To put it simply, Dr Joshua Bennett’s voices resonates. As an admirer of his poetry, my admiration for spoken word poetry has been heightened and has allowed me to invoke a poetic voice within myself, I never knew existed. ‘Algorithm & Blues’ and ‘The Sobbing School’ have become my most treasured collections of poetry. Through these racially charged anthologies, Joshua reflects the youth and their challenges at school and the workplace in light of being black in America. His delivery not only echoes the astonishing beauty of language, but he is also able to convey clarity, personality and powerful messages in his words. Many can strongly identify with his working-class family background but also his passionate voice, his intriguing stories, and his New York vision. As a black African, I feel his work is notable and current in light of police brutality, but also culturally I feel his work is able to respond to other types of discrimination.
To say I am an admirer of Dr Joshua Bennett, would be an understatement. In my eyes, he is crucial to poetry and vital to young black readers. He is most definitely notable and a force to be reckoned with. His work thus far has changed me; influencing my daily writing and moving me beyond words. Dr Bennett has affected me greatly since that first night I watched his spoken word poetry online. Due to his inspiration, I went on to study a masters in English and Creative Writing and write poetry of my own. In my personal statement when applying, I wrote with his work and voice in mind.
”I’d like to take my writing to a critical place; a place where through honoring myself, I’m able to create work with the potential to change the perceptions of every form of me. Be that for women, Somalis, Black and African people, Muslims and twenty-somethings. I write for my love of the process, the craft and the contentment it brings me. My great joy derives from reading the work of writers who rouse something in me, the ones whose names I can never forget. Staying true to my childhood self (who was a dreamer), I intend to make myself proud by creating work others can love just as I have. My primary responsibility is to write with a sense of vulnerability and at times a reckless imagination so that I may make my work, to a stranger, worth remembering.”
Joshua Bennett greatly opened my eyes to the use of language. Through his work, I’ve been washed over with the creativity of poetry, viewing blackness as a study and of believing in my own vision, my words and life events now becoming art. He has the power to show young black people, wherever they reside, that they too can become a doctor. They too can choose to not be a stereotype or a statistic and are able to use their life experience on the page. Through his inspiration, they can excel, educate themselves and dream big.
I’m sure there are people out there with their own stories on how they discovered Joshua Bennett’s greatness. Comments on countless videos begging for written lyrics of his poems, requesting for more or simply showing him love. I’m the most intrigued by his mind. I’d like to read what he reads, understand his vision even more and watch his career soar to whichever plateau it takes him.

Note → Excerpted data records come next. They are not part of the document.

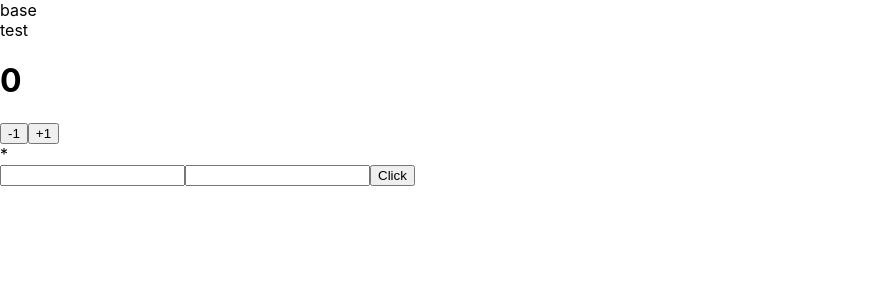
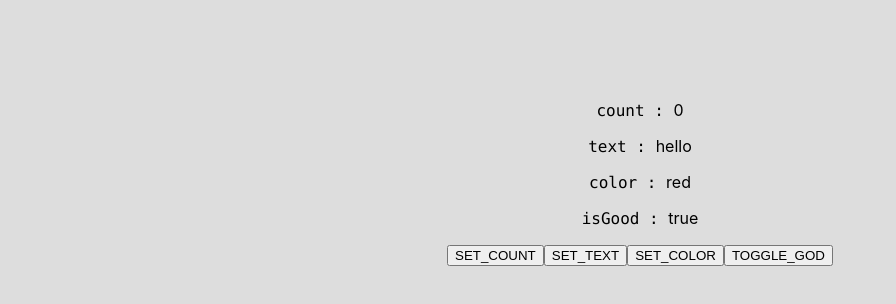
Before and after one commit to seungjin-le/My_BookShelf, a React (Create React App) app: page / in a window 1280 px wide. Shown: the top 304 px of the page, without its empty margins (0-896 px from the left). Built offline with nearby package versions, Linux system fonts and the light colour scheme.

Commit message:
React-Redux Libray 추가

```diff
--- a/package.json
+++ b/package.json
@@ -10,9 +10,12 @@
     "@types/node": "^16.11.26",
     "@types/react": "^18.0.3",
     "@types/react-dom": "^18.0.0",
+    "@types/react-redux": "^7.1.24",
     "react": "^18.0.0",
     "react-dom": "^18.0.0",
+    "react-redux": "^7.2.8",
     "react-scripts": "5.0.1",
+    "redux": "^4.1.2",
     "styled-components": "^5.3.5",
     "typescript": "^4.6.3",
     "web-vitals": "^2.1.4"
--- a/src/App.tsx
+++ b/src/App.tsx
@@ -2,16 +2,23 @@ import React from 'react';
 import Home from './page/home';
 import Counter from './components/Counter';
 import MyForm from './components/MyForm';
-
+import ReducerSample from './reducer/ReducerSample';
+import { SampleProvider } from './reducer/SampleContext';
 const App = () => {
   const onSubmit = (form: { name: string; description: string }) => {
     console.log(form);
   };
   return (
     <div>
+      {/*
       <Home title={'base'} text={'test'} />
       <Counter />
-      *<MyForm onSubmit={onSubmit} />
+      <MyForm onSubmit={onSubmit} />
+      <ReducerSample />
+      */}
+      <SampleProvider>
+        <ReducerSample />
+      </SampleProvider>
     </div>
   );
 };
--- a/src/components/Counter.tsx
+++ b/src/components/Counter.tsx
@@ -1,4 +1,4 @@
-import { useReducer, useState } from 'react';
+import { useReducer } from 'react';
 
 type Action = { type: 'INCREASE' } | { type: 'DECREASE' };
 
--- a/src/index.css
+++ b/src/index.css
@@ -1,10 +1,12 @@
 body {
-  margin: 0;
   font-family: -apple-system, BlinkMacSystemFont, 'Segoe UI', 'Roboto', 'Oxygen',
     'Ubuntu', 'Cantarell', 'Fira Sans', 'Droid Sans', 'Helvetica Neue',
     sans-serif;
   -webkit-font-smoothing: antialiased;
   -moz-osx-font-smoothing: grayscale;
+  background: #ddd;
+  text-align: center;
+  margin: 100px 0 0;
 }
 
 code {
--- /dev/null
+++ b/src/reducer/ReducerSample.tsx
@@ -0,0 +1,40 @@
+import { useSampleDispatch, useSampleState } from './SampleContext';
+
+const ReducerSample = () => {
+  const state = useSampleState();
+  const dispatch = useSampleDispatch();
+
+  const setCount = () => dispatch({ type: 'SET_COUNT', count: 5 });
+  const setText = () => dispatch({ type: 'SET_TEXT', text: 'bye' });
+  const setColor = () => dispatch({ type: 'SET_COLOR', color: 'orange' });
+  const toggleGood = () => dispatch({ type: 'TOGGLE_GOOD' });
+
+  return (
+    <div>
+      <p>
+        <code>count : </code>
+        {state.count}
+      </p>
+      <p>
+        <code>text : </code>
+        {state.text}
+      </p>
+      <p>
+        <code>color : </code>
+        {state.color}
+      </p>
+      <p>
+        <code>isGood : </code>
+        {state.isGood ? 'true' : 'false'}
+      </p>
+      <div>
+        <button onClick={setCount}>SET_COUNT</button>
+        <button onClick={setText}>SET_TEXT</button>
+        <button onClick={setColor}>SET_COLOR</button>
+        <button onClick={toggleGood}>TOGGLE_GOD</button>
+      </div>
+    </div>
+  );
+};
+
+export default ReducerSample;
--- /dev/null
+++ b/src/reducer/SampleContext.tsx
@@ -0,0 +1,77 @@
+import React, { createContext, Dispatch, useContext, useReducer } from 'react';
+
+type Color = 'red' | 'orange' | 'yellow';
+
+type State = {
+  count: number;
+  text: string;
+  color: Color;
+  isGood: boolean;
+};
+
+type Action =
+  | { type: 'SET_COUNT'; count: number }
+  | { type: 'SET_TEXT'; text: string }
+  | { type: 'SET_COLOR'; color: Color }
+  | { type: 'TOGGLE_GOOD' };
+
+type SampleDispatch = Dispatch<Action>;
+
+const SampleStateContext = createContext<State | null>(null);
+const SampleDispatchContext = createContext<SampleDispatch | null>(null);
+
+const reducer = (state: State, action: Action): State => {
+  switch (action.type) {
+    case 'SET_COUNT':
+      return {
+        ...state,
+        count: action.count,
+      };
+    case 'SET_TEXT':
+      return {
+        ...state,
+        text: action.text,
+      };
+    case 'SET_COLOR':
+      return {
+        ...state,
+        color: action.color,
+      };
+    case 'TOGGLE_GOOD':
+      return {
+        ...state,
+        isGood: !state.isGood,
+      };
+    default:
+      throw new Error('Unhandled action');
+  }
+};
+
+export const SampleProvider = ({ children }: { children: React.ReactNode }) => {
+  const [state, dispatch] = useReducer(reducer, {
+    count: 0,
+    text: 'hello',
+    color: 'red',
+    isGood: true,
+  });
+
+  return (
+    <SampleStateContext.Provider value={state}>
+      <SampleDispatchContext.Provider value={dispatch}>
+        {children}
+      </SampleDispatchContext.Provider>
+    </SampleStateContext.Provider>
+  );
+};
+
+export function useSampleState() {
+  const state = useContext(SampleStateContext);
+  if (!state) throw new Error('Cannot find SampleProvider'); // 유효하지 않을땐 에러를 발생
+  return state;
+}
+
+export function useSampleDispatch() {
+  const dispatch = useContext(SampleDispatchContext);
+  if (!dispatch) throw new Error('Cannot find SampleProvider'); // 유효하지 않을땐 에러를 발생
+  return dispatch;
+}
```
Also changed, not shown: 2 other files (tests, documents, lock files or other folders).
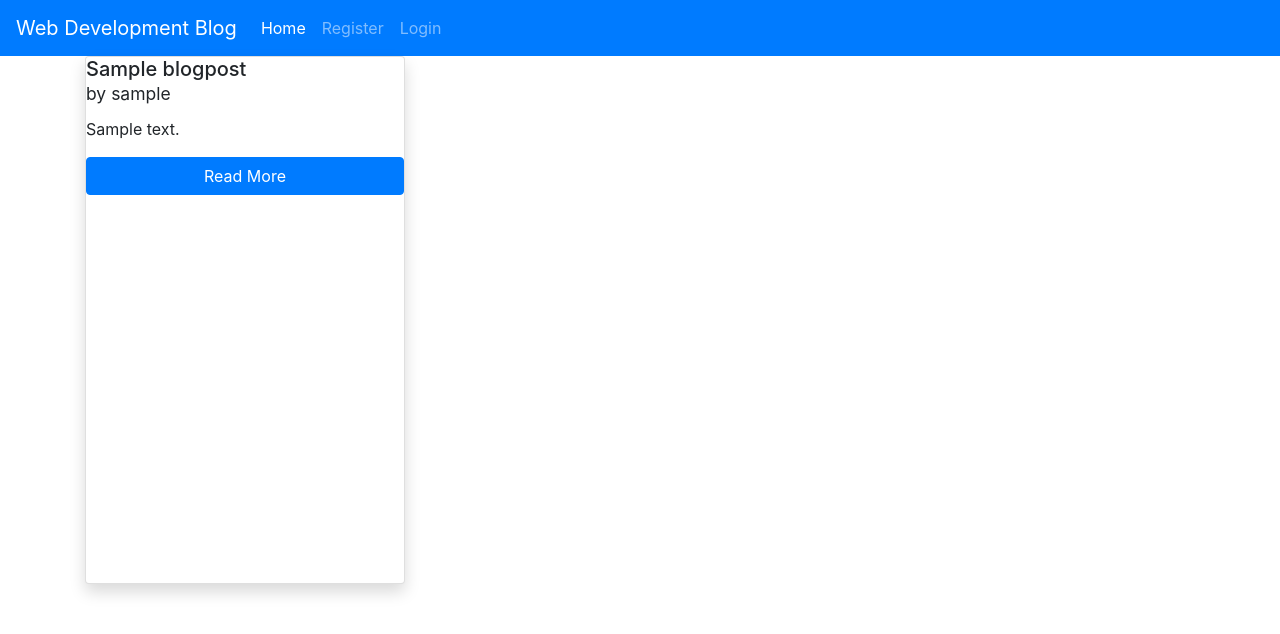
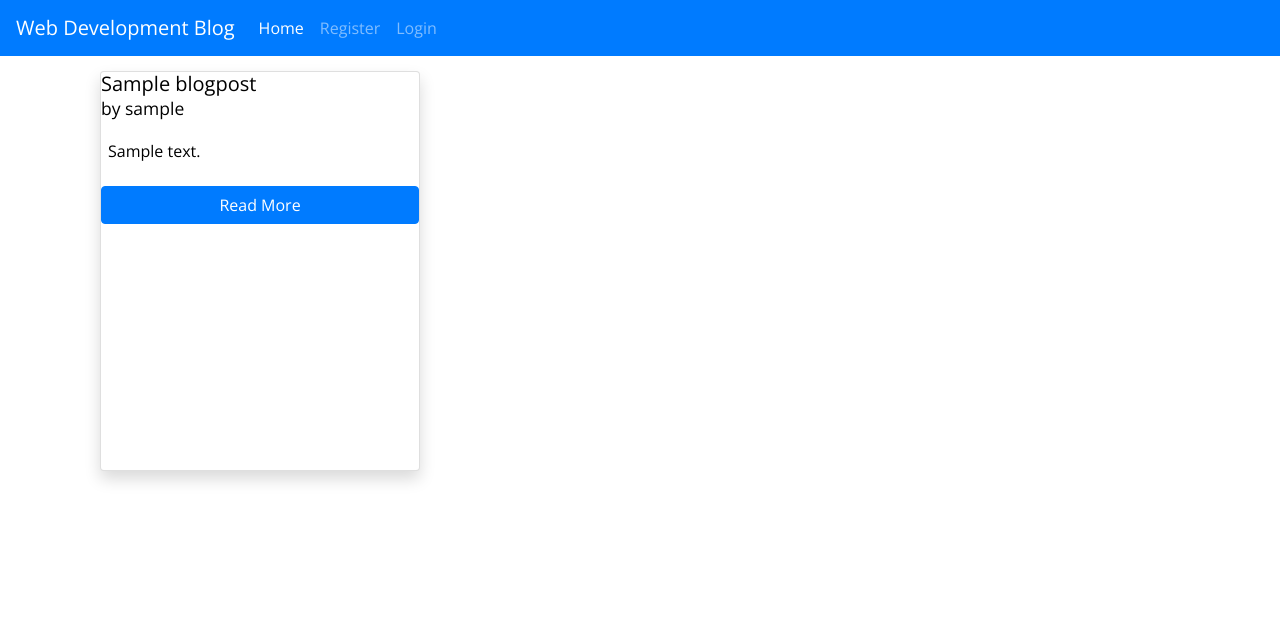
Before and after one commit to pauline-rugwevera/DjangoBlog, a Django app: page / in a window 1280 px wide. Shown: the top 634 px of the page. Run offline with Django 3.2, Linux system fonts and the light colour scheme; tables that the repository leaves empty hold one stand-in row (values such as "Sample post"); some libraries are stand-ins or nearby versions.

Commit message:
Apply size and padding to the card

```diff
--- a/blog/views.py
+++ b/blog/views.py
@@ -8,6 +8,7 @@ class PostList(ListView):
     template_name = 'blog.html'
 
 
+
 class Create(CreateView):
     model = BlogPost
     form_class = BlogPostForm
--- a/static/css/style.css
+++ b/static/css/style.css
@@ -0,0 +1,18 @@
+@import url('https://fonts.googleapis.com/css2?family=Lato:wght@300&display=swap');
+@import url('https://fonts.googleapis.com/css2?family=Open+Sans:wght@300;400&family=Roboto+Condensed:wght@300&family=Source+Sans+Pro:wght@300&display=swap');
+
+
+body {
+    font-family: 'Open Sans', sans-serif;
+    color: #000;
+
+  }
+
+p.card-text{
+   padding: 7px;
+}
+.image-shadow{
+    margin: 15px;
+    width: 20rem;
+    height: 25rem;
+}
--- a/templates/base.html
+++ b/templates/base.html
@@ -12,6 +12,7 @@
   <link rel="stylesheet" href="https://maxcdn.bootstrapcdn.com/bootstrap/4.0.0/css/bootstrap.min.css" integrity="sha384-Gn5384xqQ1aoWXA+058RXPxPg6fy4IWvTNh0E263XmFcJlSAwiGgFAW/dAiS6JXm" crossorigin="anonymous">
   -->
   <link rel="stylesheet" href="https://cdn.jsdelivr.net/npm/bootstrap@4.6.1/dist/css/bootstrap.min.css">
+  <link rel="stylesheet" href="static/css/style.css">
   <link rel="stylesheet" href="{% static 'css/style.css' % }">
 
   <title>WebDev Blogs</title>
@@ -55,6 +56,7 @@
   </nav>
 
 
+
   {% block content %}
   <!-- Content Goes here -->
   {% endblock content %}
@@ -64,6 +66,8 @@
   </script>
   <script src="//cdnjs.cloudflare.com/ajax/libs/jquery/3.2.1/jquery.min.js"></script>
 
+
+
   </body>
 
 </html>
--- a/templates/blog.html
+++ b/templates/blog.html
@@ -6,17 +6,19 @@
 
 {% block content%}
 
+<!-- <h1 id="first-header">Learn or Share Your Web Development Journey With Us</h1> -->
 
 
 <div class="container">
+
   <div class="row">
     {% for post in object_list %}
-    <div class="col-lg-4 col-md-4 col-sm-6">
-      <div class="card shadow" style="width: 20rem; height: 33rem;">
+    <div class="col-lg-4 col-md-6 col-sm-6">
+      <div class="card shadow image-shadow" >
         <img src=" {{ post.image.url }}" alt="">
 
         <h5 class="card-title">{{post.title}} <br><small>by {{post.author}}</small></h5>
-        <p class="card-text">{{post.content| truncatechars:210}}</p>
+        <p class="card-text">{{post.content| truncatechars:100}}</p>
 
         <a href="blog_comments/{{post.slug}}" class="btn btn-primary">Read More</a>
 
```
Lines whose indentation alone changed are shown as unchanged.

If you ever read this Dr Bennett, I’d like you to know you are one of my heroes and you have made a change in someone. You are so important not only to me, but to poetry.